On speaking to an undisclosed source in BERC about when the final guidelines would be out, I was told that I should just keep a look out on the website. I quote the official “Abhi tak toh feedback nahi mila hai. Jab final ho jaayegi, website pe upload kardenge” (We have received no feedback from the government so far. Once the regulations are final, they will be uploaded on the website).
Before we go on to assess the utility of the metering policy, let’s re-visit the regulations in brief. What’s striking is that, Bihar does not have a gross metering policy so it’s not following the trend started by Andhra Pradesh and Uttar Pradesh (inspired by Gujarat). The net-metering regulations for Bihar has the same basics such as that for Maharashtra and Delhi. Following are the highlights:
- Eligibility: Rooftop system size has to range from 1 Kwp- 1 Mwp capacity
- Provision for net-metering would be provided on a first come first serve basis since
- 15% transformer capacity can be made available for this purpose in every area
- In the area of supply of the distribution licensee, not more than 10 MW can be made available under net-metering annually
Bihar has a demand of 2,700 MW in peak hours and the allocation currently is 2,500 MW (refer). Of this, the installed capacity is only approx. 2,100 MW bringing Bihar to a shortfall. Hence, the need for solar. However, the electricity tariff this year has been increased only marginally by 10-15 paisa per unit to meet the revenue gap of 2,540 crore the DISCOMs have projected for the year 2015-16 (refer). So, it can be comfortably said that DISCOMs have no incentive to encourage use of solar nor do end customers want to sway from paying higher tariffs for electricity.
For developers, there is definitely a push for setting up projects as per unit cost being offered by the government is INR 8.75, an attractive tariff. This could help resolve the power outages in Bihar (refer to page 20).
Now, looking at it from private EPC Company’s point of view. The solar tariffs for Bihar are as follows:
Over this, tax would be levied causing per unit cost of highest slab to go at least up to INR 6.44. Installing a solar power plant on a PPA basis would cost an end customer only INR 6.5 per unit with the price escalating slower than per unit cost from thermal power plants leading to savings. And if an end customer buys it on CAPEX per unit cost is between INR 5.7- INR 7. This would probably be a win-win situation for projects for industrial and commercial customers. Looking to reduce your power costs in your factory in Bihar? Going solar might be a great option.
Here is a comparison between CAPEX Vs. PPA for 20 years for a 100 KW solar plant:
Finally, putting net-metering into context, you may not have to pay electricity bills at all if you compensate using net-metering.

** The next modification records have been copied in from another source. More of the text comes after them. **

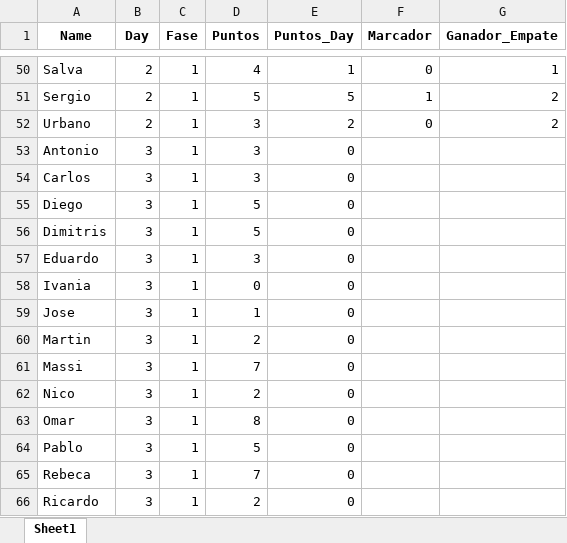
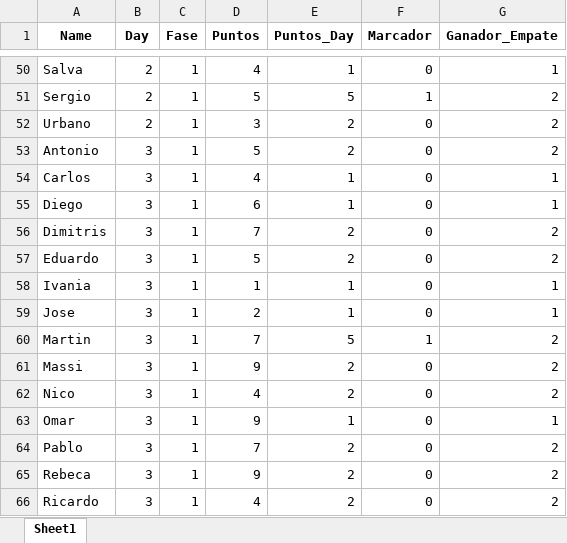
Before and after one commit to ufranca/wc2022, an Excel workbook: resultados/resultados_221122.xlsx, sheet Sheet1, drawn as a sheet; only a part is shown, gaps mark what is left out; values as stored, in another font and other column widths than the file's, no borders; the diff covers the shown part only; the diff names each change by its address in the sheet, - before the commit and + after, or states it on an @@ line.

```diff
--- a/resultados/resultados_221122.xlsx (sheet Sheet1)
+++ b/resultados/resultados_221122.xlsx (sheet Sheet1)
-D53 (Puntos): 3
+D53 (Puntos): 5
-E53 (Puntos_Day): 0
+E53 (Puntos_Day): 2
-F53:F59 (Marcador): (empty)
+F53:F59 (Marcador): 0
-G53 (Ganador_Empate): (empty)
+G53 (Ganador_Empate): 2
-D54 (Puntos): 3
+D54 (Puntos): 4
-E54:E55 (Puntos_Day): 0
+E54:E55 (Puntos_Day): 1
-G54:G55 (Ganador_Empate): (empty)
+G54:G55 (Ganador_Empate): 1
-D55 (Puntos): 5
+D55 (Puntos): 6
-D56 (Puntos): 5
+D56 (Puntos): 7
-E56:E57 (Puntos_Day): 0
+E56:E57 (Puntos_Day): 2
-G56:G57 (Ganador_Empate): (empty)
+G56:G57 (Ganador_Empate): 2
-D57 (Puntos): 3
+D57 (Puntos): 5
-D58 (Puntos): 0
+D58 (Puntos): 1
-E58:E59 (Puntos_Day): 0
+E58:E59 (Puntos_Day): 1
-G58:G59 (Ganador_Empate): (empty)
+G58:G59 (Ganador_Empate): 1
-D59 (Puntos): 1
+D59 (Puntos): 2
-D60 (Puntos): 2
+D60 (Puntos): 7
-E60 (Puntos_Day): 0
+E60 (Puntos_Day): 5
-F60 (Marcador): (empty)
+F60 (Marcador): 1
-G60:G62 (Ganador_Empate): (empty)
+G60:G62 (Ganador_Empate): 2
-D61 (Puntos): 7
+D61 (Puntos): 9
-E61:E62 (Puntos_Day): 0
+E61:E62 (Puntos_Day): 2
-F61:F66 (Marcador): (empty)
+F61:F66 (Marcador): 0
-D62 (Puntos): 2
+D62 (Puntos): 4
-D63 (Puntos): 8
+D63 (Puntos): 9
-E63 (Puntos_Day): 0
+E63 (Puntos_Day): 1
-G63 (Ganador_Empate): (empty)
+G63 (Ganador_Empate): 1
-D64 (Puntos): 5
+D64 (Puntos): 7
-E64:E66 (Puntos_Day): 0
+E64:E66 (Puntos_Day): 2
-G64:G66 (Ganador_Empate): (empty)
+G64:G66 (Ganador_Empate): 2
-D65 (Puntos): 7
+D65 (Puntos): 9
-D66 (Puntos): 2
+D66 (Puntos): 4
```
Also changed, not shown: 12 edited cells elsewhere in this sheet, 10 other files.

Of course, gross metering would have been better giving you an option to treat solar as a business (read this analysis on UP metering regulations). To also understand briefly the process of application, look at the process flow the UP article. We assume, Bihar would also follow the same process once the final guidelines are out.
Do let us know if you have more questions about solar in your state, we’ll try to cover it in the next article. You can e-mail your question to firstname.lastname@example.org.